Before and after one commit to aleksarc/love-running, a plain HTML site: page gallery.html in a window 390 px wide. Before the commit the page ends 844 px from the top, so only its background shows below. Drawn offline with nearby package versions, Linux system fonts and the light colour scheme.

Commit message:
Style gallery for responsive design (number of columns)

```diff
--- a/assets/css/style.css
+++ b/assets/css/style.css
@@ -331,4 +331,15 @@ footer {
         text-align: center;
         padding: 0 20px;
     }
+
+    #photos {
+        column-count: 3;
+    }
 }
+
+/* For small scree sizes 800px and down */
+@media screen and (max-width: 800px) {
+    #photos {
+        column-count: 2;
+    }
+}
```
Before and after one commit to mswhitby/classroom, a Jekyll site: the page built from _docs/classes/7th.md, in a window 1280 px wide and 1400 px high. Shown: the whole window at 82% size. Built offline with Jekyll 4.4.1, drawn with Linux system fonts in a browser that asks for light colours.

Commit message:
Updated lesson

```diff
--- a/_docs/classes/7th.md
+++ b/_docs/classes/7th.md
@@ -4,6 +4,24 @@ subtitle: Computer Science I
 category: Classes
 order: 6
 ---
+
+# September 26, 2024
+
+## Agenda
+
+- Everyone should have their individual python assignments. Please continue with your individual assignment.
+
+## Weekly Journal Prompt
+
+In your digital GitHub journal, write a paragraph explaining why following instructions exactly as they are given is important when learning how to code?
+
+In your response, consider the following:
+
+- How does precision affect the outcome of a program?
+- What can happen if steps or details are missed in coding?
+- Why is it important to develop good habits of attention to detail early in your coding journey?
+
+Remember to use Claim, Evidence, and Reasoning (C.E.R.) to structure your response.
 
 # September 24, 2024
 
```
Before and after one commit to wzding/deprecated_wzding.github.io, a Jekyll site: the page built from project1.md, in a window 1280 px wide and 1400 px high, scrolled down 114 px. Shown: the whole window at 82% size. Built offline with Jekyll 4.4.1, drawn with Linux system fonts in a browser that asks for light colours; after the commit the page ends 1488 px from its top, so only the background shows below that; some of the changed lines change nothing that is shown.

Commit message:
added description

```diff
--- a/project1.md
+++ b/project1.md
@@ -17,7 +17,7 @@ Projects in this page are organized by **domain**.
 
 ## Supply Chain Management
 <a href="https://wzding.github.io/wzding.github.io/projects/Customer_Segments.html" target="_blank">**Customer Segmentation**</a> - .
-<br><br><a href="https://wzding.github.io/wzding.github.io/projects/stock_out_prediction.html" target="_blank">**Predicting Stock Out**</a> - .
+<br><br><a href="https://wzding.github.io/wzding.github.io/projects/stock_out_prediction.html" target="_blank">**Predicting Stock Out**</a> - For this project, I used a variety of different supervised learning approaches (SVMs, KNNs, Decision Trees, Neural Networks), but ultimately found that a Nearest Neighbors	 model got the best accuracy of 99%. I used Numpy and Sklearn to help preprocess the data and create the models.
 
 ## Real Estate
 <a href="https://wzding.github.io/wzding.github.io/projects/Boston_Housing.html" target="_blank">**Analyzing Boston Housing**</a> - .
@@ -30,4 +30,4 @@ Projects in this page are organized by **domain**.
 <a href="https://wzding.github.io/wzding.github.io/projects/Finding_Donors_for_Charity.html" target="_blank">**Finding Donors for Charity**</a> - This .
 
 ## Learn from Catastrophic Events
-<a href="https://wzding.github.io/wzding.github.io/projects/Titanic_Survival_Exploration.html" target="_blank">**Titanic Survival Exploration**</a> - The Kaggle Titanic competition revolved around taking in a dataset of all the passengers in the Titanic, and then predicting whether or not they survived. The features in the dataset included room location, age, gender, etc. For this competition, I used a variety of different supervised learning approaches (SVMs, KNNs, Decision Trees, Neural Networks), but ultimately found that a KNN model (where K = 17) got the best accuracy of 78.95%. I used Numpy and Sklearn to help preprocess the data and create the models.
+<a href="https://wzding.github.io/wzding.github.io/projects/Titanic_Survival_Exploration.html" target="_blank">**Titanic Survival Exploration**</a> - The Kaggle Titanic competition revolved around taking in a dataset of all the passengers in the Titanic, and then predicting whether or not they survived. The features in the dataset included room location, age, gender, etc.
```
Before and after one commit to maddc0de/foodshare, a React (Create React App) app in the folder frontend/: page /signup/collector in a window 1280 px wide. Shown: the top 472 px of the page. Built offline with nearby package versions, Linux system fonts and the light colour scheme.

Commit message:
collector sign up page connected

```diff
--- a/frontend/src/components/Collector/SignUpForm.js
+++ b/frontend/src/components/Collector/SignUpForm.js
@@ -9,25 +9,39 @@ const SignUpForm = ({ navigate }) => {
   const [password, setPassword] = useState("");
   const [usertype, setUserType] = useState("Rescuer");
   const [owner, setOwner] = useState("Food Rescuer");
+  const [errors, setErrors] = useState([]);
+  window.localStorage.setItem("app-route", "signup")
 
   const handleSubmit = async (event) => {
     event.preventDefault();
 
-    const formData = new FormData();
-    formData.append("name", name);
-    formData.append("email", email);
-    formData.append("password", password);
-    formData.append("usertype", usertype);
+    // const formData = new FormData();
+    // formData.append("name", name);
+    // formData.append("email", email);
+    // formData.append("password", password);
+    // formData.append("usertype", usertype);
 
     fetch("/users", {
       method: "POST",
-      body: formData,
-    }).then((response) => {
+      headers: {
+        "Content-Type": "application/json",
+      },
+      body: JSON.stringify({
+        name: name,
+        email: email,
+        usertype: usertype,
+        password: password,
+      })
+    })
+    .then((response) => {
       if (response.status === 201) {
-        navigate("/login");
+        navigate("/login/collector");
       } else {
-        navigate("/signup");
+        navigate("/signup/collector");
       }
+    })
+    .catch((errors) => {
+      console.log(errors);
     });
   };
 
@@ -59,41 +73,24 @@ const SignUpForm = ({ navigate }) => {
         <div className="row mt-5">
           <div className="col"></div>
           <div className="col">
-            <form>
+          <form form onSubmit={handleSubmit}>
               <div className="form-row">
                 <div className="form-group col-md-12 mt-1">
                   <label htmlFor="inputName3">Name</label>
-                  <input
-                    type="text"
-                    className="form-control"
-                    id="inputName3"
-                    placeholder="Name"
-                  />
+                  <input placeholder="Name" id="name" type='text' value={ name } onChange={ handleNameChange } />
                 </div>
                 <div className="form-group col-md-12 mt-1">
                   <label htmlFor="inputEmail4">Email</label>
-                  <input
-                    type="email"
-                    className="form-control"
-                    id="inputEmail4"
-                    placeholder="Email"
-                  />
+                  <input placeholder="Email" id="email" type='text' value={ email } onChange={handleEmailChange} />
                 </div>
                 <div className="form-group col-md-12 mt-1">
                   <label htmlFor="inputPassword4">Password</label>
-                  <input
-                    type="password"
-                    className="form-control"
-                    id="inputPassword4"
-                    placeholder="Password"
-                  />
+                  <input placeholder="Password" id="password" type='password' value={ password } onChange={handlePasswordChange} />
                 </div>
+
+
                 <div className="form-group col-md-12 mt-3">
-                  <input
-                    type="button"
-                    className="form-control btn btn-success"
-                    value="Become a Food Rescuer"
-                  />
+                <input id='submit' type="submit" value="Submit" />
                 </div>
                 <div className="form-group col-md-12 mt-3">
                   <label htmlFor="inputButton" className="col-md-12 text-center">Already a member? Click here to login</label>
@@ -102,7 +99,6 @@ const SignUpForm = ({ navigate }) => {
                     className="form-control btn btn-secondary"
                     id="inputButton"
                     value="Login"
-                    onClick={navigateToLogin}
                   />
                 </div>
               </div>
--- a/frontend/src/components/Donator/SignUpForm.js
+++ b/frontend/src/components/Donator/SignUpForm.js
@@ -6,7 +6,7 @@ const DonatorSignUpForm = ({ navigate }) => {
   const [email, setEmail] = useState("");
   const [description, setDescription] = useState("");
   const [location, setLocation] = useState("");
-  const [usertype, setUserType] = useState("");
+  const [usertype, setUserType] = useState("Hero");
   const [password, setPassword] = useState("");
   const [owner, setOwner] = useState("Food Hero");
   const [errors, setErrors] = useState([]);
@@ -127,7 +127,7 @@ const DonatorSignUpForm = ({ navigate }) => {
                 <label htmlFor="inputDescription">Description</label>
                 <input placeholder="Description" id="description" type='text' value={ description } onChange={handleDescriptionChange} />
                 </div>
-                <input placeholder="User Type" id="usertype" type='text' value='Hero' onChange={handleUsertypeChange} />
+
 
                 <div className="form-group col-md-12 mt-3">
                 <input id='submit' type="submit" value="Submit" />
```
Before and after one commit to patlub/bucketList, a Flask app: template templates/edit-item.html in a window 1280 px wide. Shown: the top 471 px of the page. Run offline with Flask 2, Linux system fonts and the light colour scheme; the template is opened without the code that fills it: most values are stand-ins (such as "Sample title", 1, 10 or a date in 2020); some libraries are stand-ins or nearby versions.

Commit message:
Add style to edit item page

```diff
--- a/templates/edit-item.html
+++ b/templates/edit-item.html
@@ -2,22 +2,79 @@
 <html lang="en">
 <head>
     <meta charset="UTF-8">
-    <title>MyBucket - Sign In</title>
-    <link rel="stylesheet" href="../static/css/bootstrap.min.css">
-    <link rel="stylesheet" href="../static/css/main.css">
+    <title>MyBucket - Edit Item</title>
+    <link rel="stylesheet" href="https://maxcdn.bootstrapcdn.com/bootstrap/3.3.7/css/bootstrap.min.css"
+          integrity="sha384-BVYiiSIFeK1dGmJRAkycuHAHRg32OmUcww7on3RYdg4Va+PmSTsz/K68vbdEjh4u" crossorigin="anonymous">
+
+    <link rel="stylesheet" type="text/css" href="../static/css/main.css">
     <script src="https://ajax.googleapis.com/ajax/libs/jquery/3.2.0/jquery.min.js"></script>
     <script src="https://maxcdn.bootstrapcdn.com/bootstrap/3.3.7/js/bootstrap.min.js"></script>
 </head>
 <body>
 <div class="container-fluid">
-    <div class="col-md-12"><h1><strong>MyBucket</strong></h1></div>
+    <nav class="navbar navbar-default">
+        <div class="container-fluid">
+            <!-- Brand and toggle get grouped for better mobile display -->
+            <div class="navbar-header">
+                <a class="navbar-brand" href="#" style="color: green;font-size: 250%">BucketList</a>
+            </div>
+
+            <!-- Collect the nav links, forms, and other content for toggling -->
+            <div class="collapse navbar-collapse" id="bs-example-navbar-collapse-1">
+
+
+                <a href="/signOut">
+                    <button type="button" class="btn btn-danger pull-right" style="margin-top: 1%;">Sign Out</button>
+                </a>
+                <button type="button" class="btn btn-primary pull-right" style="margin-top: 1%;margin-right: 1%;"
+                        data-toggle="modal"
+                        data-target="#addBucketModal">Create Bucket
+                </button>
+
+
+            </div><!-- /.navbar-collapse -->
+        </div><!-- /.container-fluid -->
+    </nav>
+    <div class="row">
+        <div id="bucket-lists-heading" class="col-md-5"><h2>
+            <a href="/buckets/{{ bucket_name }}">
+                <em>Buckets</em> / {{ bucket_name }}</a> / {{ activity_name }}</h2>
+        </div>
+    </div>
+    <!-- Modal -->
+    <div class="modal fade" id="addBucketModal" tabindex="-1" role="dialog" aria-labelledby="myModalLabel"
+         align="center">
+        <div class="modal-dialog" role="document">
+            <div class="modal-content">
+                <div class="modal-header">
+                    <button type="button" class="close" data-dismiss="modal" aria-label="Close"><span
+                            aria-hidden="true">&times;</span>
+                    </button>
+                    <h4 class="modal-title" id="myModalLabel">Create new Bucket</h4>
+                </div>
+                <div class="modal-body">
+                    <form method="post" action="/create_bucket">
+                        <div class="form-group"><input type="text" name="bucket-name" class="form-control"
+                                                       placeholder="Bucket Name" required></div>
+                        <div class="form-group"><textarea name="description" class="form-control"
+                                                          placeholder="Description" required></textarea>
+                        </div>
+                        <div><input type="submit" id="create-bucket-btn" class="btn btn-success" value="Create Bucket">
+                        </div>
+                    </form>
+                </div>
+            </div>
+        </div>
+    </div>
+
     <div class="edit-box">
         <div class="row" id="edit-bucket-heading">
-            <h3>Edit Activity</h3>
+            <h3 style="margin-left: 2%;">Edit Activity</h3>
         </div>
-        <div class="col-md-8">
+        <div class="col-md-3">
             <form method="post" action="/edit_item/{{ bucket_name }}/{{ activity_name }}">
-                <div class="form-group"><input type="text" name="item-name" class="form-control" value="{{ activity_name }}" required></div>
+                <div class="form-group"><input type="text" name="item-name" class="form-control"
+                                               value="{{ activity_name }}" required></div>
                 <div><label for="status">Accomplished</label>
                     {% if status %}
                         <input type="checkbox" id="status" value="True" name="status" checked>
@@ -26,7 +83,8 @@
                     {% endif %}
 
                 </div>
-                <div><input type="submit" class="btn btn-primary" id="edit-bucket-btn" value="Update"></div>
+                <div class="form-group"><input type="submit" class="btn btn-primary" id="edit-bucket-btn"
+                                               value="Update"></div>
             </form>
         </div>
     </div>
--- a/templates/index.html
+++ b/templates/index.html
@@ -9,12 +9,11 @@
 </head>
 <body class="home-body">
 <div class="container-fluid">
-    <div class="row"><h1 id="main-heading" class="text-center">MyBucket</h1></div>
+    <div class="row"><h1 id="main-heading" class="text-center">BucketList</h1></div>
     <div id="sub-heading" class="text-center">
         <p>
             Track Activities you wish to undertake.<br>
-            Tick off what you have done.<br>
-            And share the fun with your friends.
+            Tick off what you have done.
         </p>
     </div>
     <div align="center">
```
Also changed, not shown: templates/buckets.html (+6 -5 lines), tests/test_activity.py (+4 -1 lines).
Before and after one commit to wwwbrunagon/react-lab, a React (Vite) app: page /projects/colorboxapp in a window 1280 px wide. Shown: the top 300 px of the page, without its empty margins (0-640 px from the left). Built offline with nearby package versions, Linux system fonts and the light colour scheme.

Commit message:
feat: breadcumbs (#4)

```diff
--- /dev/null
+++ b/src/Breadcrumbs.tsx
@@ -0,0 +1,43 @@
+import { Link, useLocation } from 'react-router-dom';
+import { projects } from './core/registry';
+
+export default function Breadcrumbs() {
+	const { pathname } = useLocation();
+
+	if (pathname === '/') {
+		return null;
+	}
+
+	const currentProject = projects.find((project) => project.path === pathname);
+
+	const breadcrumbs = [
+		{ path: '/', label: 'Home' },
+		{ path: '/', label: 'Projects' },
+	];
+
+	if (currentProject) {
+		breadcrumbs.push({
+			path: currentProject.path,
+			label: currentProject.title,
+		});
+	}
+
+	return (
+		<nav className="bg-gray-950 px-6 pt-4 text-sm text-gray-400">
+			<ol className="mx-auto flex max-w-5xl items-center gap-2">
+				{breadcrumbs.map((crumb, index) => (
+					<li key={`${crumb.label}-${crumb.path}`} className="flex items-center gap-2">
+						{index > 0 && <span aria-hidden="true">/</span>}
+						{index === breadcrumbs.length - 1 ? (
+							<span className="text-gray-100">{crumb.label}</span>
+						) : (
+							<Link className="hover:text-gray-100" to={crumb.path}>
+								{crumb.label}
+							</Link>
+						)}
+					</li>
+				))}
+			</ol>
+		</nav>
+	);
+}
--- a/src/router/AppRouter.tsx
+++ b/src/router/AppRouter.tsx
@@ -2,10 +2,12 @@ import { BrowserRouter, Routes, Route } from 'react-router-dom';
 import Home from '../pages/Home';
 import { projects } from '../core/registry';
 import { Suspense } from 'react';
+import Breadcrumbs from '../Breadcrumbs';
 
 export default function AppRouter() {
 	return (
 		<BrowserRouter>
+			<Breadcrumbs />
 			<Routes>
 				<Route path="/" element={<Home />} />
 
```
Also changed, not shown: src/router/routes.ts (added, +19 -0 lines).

--- ABOUT THIS EXERCISE ---
All lines of the material that contain the word "append" should be listed.

--- TASK SOLUTION ---
-    formData.append("name", name);
-    formData.append("email", email);
-    formData.append("password", password);
-    formData.append("usertype", usertype);
+    // formData.append("name", name);
+    // formData.append("email", email);
+    // formData.append("password", password);
+    // formData.append("usertype", usertype);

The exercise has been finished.